Edward “Ned” Laurence Doheny Jr. inherited part of the Greystone propriety from his oil tycoon father, Edward Doheny, as a wedding present in 1926. Ned and his wife, Lucy Smith, began construction on their new home in 1927 and moved into the home with their children in September 1928. What should have been a sweet start for the newlyweds, turned into a bloody nightmare on the night of Feb. 16, 1929. Close friend Hugh Plunket shot and killed Ned inside the Doheny’s home and then turned the gun on himself. No one knows the motive behind the apparent murder-suicide—just speculations.
Smith remarried and sold the property in 1956 to Paul Trousdale Corporation, and in 1976 Greystone Estate was listed on the Registry of Historic Places. Now the lavish property plays host to events, ceremonies and is a backdrop for Hollywood movies. It also can be rented out for corporate dinners, nonprofit fundraisers, incentive events and more, with four opulent spaces to convene in.
Hollywood Roosevelt Hotel
Opened May 15, 1927, the Hollywood Roosevelt Hotel has lived up to its moniker as a star-studded hotel.

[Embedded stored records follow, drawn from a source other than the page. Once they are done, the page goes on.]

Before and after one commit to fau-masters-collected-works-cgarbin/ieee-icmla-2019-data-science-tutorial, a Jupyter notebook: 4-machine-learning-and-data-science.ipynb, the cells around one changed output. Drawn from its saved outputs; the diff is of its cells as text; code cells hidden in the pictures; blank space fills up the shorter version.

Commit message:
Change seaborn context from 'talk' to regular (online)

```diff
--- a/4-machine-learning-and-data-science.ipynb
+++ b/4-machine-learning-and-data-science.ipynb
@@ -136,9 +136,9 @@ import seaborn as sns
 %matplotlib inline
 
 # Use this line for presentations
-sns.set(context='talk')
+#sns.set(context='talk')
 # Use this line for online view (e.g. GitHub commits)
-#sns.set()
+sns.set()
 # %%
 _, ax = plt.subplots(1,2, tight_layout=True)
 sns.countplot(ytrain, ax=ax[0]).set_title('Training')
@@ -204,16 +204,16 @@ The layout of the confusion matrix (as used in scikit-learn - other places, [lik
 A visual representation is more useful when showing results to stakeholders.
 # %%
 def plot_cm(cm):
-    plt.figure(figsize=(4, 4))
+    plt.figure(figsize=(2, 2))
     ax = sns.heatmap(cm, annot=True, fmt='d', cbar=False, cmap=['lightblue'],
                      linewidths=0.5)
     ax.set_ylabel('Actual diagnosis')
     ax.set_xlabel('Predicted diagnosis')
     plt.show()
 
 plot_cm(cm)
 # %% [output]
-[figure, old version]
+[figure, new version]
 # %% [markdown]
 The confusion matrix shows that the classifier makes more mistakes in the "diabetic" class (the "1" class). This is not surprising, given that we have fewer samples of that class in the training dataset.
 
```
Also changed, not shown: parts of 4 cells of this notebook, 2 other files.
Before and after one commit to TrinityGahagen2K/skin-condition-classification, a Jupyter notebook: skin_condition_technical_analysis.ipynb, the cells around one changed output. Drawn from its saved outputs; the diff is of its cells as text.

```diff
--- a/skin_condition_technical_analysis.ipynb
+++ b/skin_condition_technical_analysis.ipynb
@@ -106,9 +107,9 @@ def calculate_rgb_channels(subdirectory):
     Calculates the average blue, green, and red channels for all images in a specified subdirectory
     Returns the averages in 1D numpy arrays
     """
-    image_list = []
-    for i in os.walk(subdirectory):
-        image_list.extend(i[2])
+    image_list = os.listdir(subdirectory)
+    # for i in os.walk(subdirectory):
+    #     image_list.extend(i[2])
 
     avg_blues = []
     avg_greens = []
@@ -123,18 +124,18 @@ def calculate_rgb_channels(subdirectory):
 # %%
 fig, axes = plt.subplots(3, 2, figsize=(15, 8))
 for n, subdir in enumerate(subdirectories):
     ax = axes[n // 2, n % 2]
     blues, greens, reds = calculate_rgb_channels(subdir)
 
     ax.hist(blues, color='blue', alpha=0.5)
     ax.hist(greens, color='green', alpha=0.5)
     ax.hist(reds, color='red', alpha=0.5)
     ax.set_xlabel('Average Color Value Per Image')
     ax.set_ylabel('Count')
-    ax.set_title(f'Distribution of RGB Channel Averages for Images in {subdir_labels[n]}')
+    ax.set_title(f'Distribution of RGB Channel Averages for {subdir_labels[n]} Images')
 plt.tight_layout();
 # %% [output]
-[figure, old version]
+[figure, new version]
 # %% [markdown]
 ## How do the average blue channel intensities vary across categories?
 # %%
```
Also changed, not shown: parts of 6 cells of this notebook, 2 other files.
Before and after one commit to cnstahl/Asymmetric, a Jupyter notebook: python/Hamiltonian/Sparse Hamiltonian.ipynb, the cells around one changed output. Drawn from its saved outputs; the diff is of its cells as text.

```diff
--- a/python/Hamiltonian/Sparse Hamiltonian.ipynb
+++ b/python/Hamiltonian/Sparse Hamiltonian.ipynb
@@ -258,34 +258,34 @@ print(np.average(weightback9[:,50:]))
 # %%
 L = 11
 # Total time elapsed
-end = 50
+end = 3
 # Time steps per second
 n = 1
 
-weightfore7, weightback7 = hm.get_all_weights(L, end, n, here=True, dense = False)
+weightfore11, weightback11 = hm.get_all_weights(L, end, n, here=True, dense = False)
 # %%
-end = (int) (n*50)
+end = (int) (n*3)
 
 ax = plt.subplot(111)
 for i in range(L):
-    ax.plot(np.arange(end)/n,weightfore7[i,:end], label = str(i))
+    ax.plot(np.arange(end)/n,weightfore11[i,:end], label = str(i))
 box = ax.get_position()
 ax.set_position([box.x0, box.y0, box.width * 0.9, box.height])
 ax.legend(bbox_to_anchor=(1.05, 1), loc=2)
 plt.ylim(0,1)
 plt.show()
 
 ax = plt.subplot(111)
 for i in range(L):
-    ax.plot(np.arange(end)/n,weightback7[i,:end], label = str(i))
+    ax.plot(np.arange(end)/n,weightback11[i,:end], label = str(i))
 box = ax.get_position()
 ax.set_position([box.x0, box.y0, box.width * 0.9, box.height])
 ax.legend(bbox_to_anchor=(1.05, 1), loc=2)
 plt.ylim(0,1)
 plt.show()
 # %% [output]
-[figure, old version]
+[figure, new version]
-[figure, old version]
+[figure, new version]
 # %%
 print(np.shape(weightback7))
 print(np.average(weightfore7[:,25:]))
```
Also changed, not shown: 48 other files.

The first Academy Awards was hosted in the hotel’s Blossom Ballroom in 1929, which was an intimate affair compared to the red carpet showcase it is now. Named after former President Theodore Roosevelt, this iconic Hollywood hotel is no stranger to press and scandals. It’s where Clark Gable and Carol Lombard carried on their secret affair in the penthouse in the 1930s. (Now, that same penthouse—which is called The Gable & Lombard Penthouse to pay homage to the couple— is available to guests.) Marilyn Monroe lived at the hotel for two years, and it’s rumored you can see her ghost occupy suite 1200—the same room she called home during those years. And in the mid-2000s, the hotel was a playground for Paris Hilton and other stars, with frequent cameos by LAPD and paramedics.
In 2015, the hotel underwent new management and a $25 million renovation to shed its party image, restoring it to its 1920s charm. The hotel has 300 rooms and suites as well as 25,000 square feet of flexible meeting space that includes a ballroom, eight meeting rooms, Tropicana Pool & Café and The Rooftop offering panoramic views of the city.
This renovated 6,000-sq.-ft. neo-Mayan mansion in the heart of Hollywood evokes a sense of mystery and desire. Renowned architect Lloyd Wright designed the Sowden House in 1926 for his pal and photographer John Sowden. The open floor plan was perfect for the lavish and extravagant parties he and his wife, Ruth Sowden, hosted. The Sowden’s eventually sold the house to Dr. George Hodel, who would later be a suspect in the notorious Black Dahlia case. Though Hodel was never convicted of the crime, his son—a retired Los Angeles detective—claims his father murdered Elizabeth Short in the basement of the home in January 1947.
The home is now owned by Dan Goldfarb and has been featured in “The Aviator” and most recently “I Am The Night,” which tells the story of the Black Dahlia murder and the Hodel family. The house is available to rent for charity galas, private parties and corporate retreats and features a spacious living room, formal dining room and an enclosed courtyard with a pool.
Hollywood powerhouses such as Bob Hope, Judy Garland, Bing Crosby, The Rolling Stones and the Jackson 5 have all graced the stage at this legendary theater. At one point during the glamorous era of the ‘70s and ‘80s, it was considered the West Coast version of Studio 54 in New York City. No wild stories have been reported at the famous venue, but if these walls could talk … they would have some great stories to tell. Entering its 10th decade, Avalon Hollywood is available for private events, movie screenings, corporate events, conferences and charity galas. It also has an impressive sound system with 40-inch subwoofers, the largest installed in a club.